According to John Ourand and Terry Lefton of the Sports Business Journal, both leagues are working with the big networks. The AAF, which has its debut week on February 9th, has a deal in place with CBS, while the XFL (returning in 2020) is talking to Fox and ESPN.
Via SBJ, the AAF will see their league promoted on Super Bowl Sunday, and they’re also in talks with NFL Network:
Charlie Ebersol’s Alliance of American Football kicks off on Feb. 9, six days after the Super Bowl, with games on the broadcast network CBS — which will have just aired the Super Bowl. CBS, which will carry a promo for the AAF on Super Bowl Sunday, also will have the league’s championship game on its broadcast network in April. Its cable channel, CBS Sports Network, is committed to carry at least one AAF game per week.
The AAF also is in talks to have NFL Network carry several of its games. Sources describe an NFL Network deal as likely, adding that one could be finalized over the next several weeks. NFL Network is in more than 65 million homes and has more distribution than CBS Sports Network.
Meanwhile, the XFL is looking to work with Fox and ESPN, though those deals sound a bit farther off:
Sources say the league expects to have at least two-thirds of its games appear on broadcast television, underscoring the league’s strategy to get its games in front of the biggest potential audiences.
The XFL is deep in discussions with Fox and ESPN, in a pair of deals that would see games on ABC and Fox, as well as ESPN and FS1. So far, talks do not involve ESPN’s streaming service, ESPN+, sources said.
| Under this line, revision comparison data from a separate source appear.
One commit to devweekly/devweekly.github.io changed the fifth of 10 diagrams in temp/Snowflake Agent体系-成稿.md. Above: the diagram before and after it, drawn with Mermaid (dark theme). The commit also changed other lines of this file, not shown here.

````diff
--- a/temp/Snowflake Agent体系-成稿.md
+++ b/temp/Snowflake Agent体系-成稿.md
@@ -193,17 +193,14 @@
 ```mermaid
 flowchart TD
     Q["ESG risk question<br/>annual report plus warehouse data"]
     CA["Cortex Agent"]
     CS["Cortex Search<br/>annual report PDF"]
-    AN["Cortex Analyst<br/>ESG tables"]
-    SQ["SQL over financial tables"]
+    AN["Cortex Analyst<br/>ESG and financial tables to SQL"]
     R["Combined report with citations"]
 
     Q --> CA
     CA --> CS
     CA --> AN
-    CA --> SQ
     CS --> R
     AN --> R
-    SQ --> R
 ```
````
It’s unlikely that either of these leagues emerge as true competitors to the NFL; it’s much more likely they end up competing against each other for any spillover professional football interest. But they are offering live games, which for now continue to be a prized commodity for networks.